* **TASK DIRECTIONS**
Find the word "from" in the data, then copy each line where it is found.

[User interface change data]
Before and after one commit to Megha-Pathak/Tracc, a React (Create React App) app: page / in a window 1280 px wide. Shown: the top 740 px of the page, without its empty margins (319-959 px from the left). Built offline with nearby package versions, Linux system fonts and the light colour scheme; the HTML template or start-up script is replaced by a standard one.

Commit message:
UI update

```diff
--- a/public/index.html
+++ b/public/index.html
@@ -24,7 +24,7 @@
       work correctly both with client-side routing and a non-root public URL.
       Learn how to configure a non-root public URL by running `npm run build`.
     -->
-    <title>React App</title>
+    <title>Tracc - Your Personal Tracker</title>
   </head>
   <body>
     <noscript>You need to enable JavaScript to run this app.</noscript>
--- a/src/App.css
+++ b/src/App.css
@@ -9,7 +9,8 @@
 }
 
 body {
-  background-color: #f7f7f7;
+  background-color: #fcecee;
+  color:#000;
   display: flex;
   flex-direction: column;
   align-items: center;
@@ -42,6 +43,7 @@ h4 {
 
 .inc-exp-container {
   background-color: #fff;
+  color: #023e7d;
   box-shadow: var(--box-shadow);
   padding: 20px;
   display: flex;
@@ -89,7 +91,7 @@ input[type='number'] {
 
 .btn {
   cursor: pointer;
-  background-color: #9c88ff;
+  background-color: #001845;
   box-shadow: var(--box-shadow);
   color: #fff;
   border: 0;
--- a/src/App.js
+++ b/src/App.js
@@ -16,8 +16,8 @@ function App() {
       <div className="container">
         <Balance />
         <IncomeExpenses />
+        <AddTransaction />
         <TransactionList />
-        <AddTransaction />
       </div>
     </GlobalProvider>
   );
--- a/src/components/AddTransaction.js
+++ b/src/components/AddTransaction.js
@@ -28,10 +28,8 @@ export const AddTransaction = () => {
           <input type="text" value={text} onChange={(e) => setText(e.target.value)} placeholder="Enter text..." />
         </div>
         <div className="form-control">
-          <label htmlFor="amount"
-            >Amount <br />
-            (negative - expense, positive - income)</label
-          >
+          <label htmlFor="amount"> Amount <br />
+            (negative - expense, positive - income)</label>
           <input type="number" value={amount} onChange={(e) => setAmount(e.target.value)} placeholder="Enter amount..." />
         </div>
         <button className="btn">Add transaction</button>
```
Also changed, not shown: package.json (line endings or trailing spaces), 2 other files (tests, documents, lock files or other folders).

...

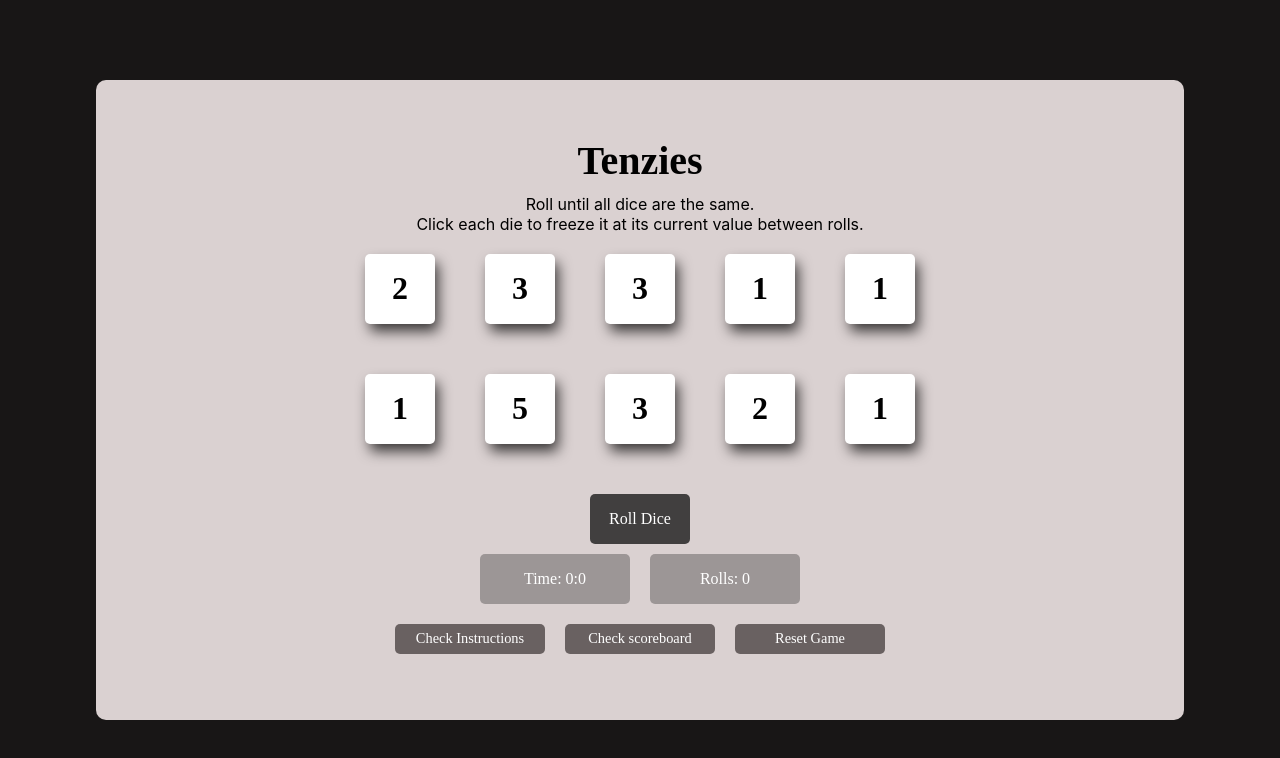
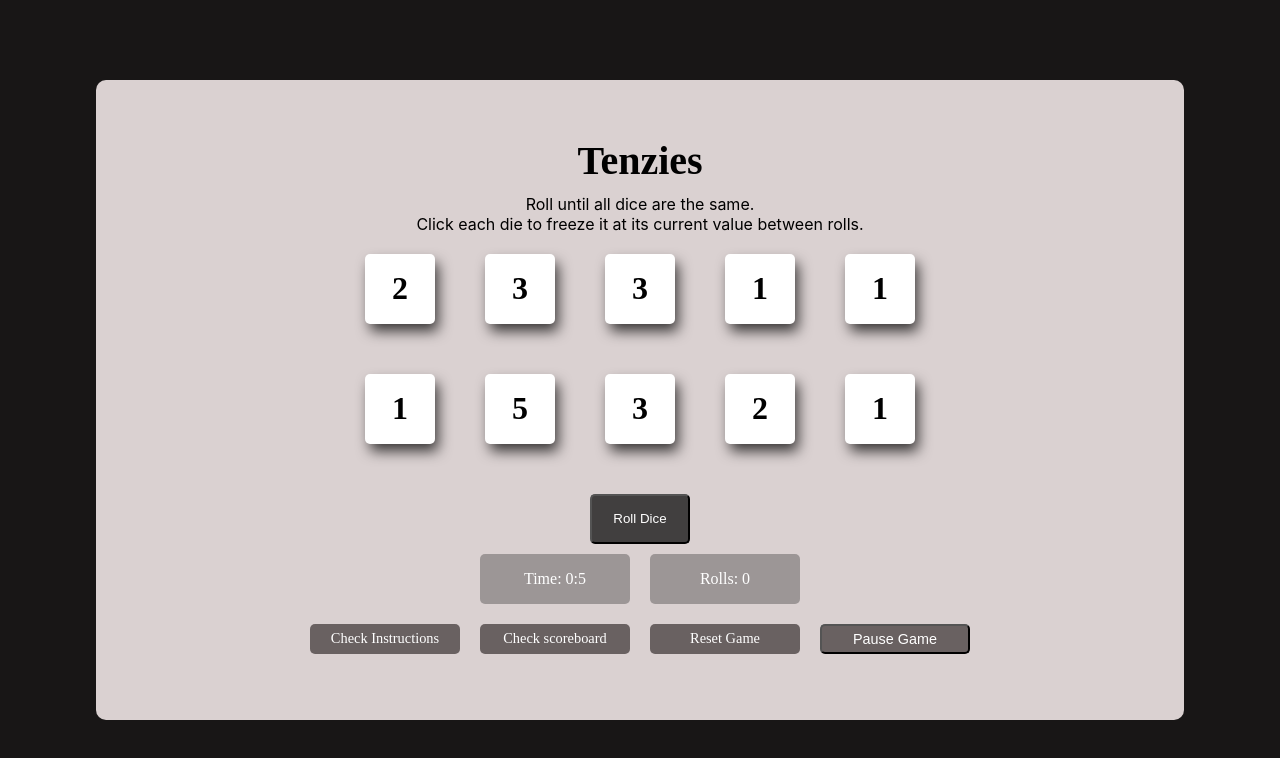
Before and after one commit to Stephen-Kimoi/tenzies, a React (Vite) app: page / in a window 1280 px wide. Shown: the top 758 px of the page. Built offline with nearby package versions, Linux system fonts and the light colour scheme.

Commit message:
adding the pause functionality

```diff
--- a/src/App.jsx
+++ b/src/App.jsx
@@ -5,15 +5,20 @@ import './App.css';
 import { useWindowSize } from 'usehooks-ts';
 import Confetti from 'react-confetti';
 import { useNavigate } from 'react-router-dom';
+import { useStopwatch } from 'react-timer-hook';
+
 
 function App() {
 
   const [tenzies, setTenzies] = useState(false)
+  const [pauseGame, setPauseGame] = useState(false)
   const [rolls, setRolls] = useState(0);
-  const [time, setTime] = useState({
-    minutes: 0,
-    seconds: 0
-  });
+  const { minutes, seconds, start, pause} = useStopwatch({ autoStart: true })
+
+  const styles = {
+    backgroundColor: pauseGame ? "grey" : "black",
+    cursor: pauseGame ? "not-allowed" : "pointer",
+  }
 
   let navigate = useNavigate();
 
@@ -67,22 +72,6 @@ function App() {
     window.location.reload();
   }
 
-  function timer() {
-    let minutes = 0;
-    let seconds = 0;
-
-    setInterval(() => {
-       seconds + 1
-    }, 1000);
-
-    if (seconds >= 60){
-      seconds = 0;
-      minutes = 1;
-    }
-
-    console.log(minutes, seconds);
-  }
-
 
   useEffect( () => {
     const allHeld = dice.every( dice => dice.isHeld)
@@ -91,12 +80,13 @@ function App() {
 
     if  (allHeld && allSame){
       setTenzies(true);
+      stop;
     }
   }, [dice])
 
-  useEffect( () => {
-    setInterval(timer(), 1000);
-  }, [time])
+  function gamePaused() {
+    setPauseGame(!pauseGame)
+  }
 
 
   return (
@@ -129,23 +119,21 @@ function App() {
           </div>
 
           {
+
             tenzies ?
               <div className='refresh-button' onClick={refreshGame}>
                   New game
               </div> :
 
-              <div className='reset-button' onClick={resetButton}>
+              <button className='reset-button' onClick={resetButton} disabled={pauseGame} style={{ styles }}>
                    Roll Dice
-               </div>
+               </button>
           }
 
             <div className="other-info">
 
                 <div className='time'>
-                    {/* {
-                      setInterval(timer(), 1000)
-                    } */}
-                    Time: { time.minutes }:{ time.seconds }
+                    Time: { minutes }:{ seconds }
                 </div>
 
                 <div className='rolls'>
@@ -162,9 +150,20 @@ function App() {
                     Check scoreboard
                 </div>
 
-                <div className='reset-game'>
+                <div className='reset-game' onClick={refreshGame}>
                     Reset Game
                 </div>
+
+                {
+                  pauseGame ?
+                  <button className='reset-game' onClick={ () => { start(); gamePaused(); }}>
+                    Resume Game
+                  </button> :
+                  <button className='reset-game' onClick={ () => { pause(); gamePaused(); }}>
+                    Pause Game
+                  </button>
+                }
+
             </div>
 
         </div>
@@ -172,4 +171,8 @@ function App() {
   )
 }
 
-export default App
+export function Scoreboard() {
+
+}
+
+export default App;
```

==

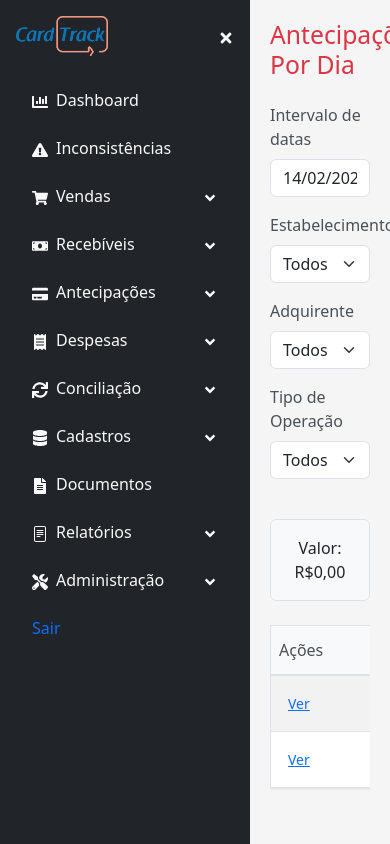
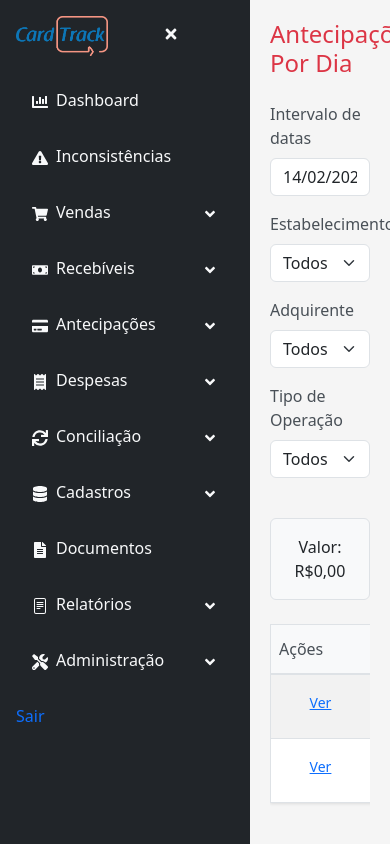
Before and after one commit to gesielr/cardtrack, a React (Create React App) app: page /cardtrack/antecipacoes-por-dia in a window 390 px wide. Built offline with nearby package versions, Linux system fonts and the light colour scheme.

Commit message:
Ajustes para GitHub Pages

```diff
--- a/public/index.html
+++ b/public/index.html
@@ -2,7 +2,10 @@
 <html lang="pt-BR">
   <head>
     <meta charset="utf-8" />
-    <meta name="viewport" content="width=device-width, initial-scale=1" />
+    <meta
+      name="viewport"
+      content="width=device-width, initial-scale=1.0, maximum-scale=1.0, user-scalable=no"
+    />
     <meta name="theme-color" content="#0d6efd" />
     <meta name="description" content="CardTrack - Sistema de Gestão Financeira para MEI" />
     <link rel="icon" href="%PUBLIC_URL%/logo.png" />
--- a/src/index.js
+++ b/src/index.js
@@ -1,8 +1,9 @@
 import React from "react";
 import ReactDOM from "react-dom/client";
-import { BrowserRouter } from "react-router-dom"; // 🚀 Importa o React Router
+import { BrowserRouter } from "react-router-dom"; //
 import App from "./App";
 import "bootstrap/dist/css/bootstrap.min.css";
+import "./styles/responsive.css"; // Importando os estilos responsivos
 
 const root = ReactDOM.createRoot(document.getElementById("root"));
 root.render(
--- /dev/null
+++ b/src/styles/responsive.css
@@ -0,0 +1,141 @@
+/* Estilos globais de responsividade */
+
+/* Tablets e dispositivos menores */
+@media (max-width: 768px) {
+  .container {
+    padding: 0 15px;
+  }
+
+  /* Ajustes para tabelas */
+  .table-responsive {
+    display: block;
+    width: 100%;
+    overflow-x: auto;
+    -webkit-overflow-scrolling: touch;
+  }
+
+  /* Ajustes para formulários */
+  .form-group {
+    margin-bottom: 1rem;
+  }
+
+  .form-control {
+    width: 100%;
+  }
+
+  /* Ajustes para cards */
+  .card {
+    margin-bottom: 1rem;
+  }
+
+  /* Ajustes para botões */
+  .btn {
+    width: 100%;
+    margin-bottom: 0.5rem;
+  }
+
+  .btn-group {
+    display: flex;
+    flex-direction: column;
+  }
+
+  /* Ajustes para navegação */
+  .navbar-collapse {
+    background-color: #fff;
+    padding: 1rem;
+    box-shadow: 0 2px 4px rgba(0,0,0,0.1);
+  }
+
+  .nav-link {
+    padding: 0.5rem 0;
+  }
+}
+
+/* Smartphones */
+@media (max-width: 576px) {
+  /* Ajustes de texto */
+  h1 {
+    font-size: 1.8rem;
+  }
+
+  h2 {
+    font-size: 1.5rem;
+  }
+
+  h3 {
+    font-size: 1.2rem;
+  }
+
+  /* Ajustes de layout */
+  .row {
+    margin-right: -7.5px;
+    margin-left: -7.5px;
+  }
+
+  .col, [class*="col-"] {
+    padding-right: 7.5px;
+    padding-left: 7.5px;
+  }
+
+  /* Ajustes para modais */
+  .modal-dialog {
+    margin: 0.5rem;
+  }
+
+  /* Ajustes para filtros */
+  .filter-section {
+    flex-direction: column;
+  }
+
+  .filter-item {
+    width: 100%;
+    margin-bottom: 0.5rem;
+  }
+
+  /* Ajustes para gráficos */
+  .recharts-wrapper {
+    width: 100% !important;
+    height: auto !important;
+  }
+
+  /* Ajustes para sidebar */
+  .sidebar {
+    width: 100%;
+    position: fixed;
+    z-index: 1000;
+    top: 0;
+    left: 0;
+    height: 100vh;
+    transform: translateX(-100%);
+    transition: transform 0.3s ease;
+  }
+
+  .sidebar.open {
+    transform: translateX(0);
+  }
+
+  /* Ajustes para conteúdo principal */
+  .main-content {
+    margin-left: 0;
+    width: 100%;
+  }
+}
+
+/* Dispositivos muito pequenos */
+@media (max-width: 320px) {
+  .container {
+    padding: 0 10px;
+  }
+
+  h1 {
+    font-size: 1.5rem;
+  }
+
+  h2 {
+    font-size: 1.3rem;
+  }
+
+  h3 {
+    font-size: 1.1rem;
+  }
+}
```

* **ANSWER TO THIS TASK**
Before and after one commit to Megha-Pathak/Tracc, a React (Create React App) app: page / in a window 1280 px wide. Shown: the top 740 px of the page, without its empty margins (319-959 px from the left). Built offline with nearby package versions, Linux system fonts and the light colour scheme; the HTML template or start-up script is replaced by a standard one.
 import { useWindowSize } from 'usehooks-ts';
 import Confetti from 'react-confetti';
 import { useNavigate } from 'react-router-dom';
+import { useStopwatch } from 'react-timer-hook';
 import React from "react";
 import ReactDOM from "react-dom/client";
-import { BrowserRouter } from "react-router-dom"; // 🚀 Importa o React Router
+import { BrowserRouter } from "react-router-dom"; //
 import App from "./App";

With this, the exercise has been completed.